As Wangari Maathai makes her way through the crowded halls of the United Nations headquarters in New York City, she causes a stir of rock-star proportions. The first African woman—and first environmentalist—to win the Nobel Peace Prize, she's come to take part in the UN Commission on the Status of Women, a gathering of more than 1,800 representatives from 165 countries. It's tough for Maathai, 65, to get from one meeting, lecture, or panel to another because she stops every two feet to embrace supporters. She's a notoriously terrific hugger. "So good," says her daughter, Wanjira, 33, who works with her mother, "that we once auctioned off one of her hugs to raise money for the Green Belt Movement."

That's the organization Maathai launched in 1977, rallying poor, rural women to plant millions of trees to reverse the rampant deforestation of Kenya by a corrupt government. The women acquired not only desperately needed fuel, food, shelter, and income—the Green Belt Movement (GBM) pays a small fee for every seedling that flourishes—but a sense of their own untapped power. Other African nations followed Maathai's model. In nearly three decades, the GBM has planted more than 30 million trees and provided jobs for over 100,000 people, most of them women.

Along the way, through peaceful protests that captured world attention, the GBM opposed the despotic regime of Daniel arap Moi, Kenya's president from 1978 to 2002. Maathai was arrested, teargassed, clubbed senseless, whipped bloody, plagued by anonymous death threats, divorced by her husband for being, he declared, too educated and too hard to control, and denounced by Moi as a "threat to the order and security of the country." He was slightly off the mark. Maathai was very good for the order and security of the country, just very bad for him. Trees helped topple a dictator.

Giving the award to an environmentalist was controversial; one Norwegian politician complained that the committee should have focused on disarmament. Maathai believes they did. "When we have conflict, quite often it's because we're fighting over resources: who will control them, who will have access, who will take a greater share," she tells a gathering of dignitaries and environmental activists later in the day.
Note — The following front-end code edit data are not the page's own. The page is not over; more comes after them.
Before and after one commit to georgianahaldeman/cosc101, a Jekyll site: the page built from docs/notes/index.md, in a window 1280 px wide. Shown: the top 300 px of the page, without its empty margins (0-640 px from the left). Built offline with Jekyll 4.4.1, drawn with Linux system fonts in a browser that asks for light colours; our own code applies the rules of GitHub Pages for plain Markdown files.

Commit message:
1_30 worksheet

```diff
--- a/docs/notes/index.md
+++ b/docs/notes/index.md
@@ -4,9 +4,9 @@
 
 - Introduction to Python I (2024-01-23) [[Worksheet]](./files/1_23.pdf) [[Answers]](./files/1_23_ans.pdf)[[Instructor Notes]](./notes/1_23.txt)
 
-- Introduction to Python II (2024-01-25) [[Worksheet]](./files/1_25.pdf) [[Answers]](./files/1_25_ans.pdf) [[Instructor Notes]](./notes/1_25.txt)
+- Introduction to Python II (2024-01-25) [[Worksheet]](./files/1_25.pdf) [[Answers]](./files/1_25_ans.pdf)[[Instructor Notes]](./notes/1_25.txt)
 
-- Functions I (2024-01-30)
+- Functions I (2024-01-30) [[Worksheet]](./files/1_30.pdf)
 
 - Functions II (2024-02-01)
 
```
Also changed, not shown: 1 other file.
The scarcer the resources—water, land, oil, trees, minerals—the greater the acrimony, she says.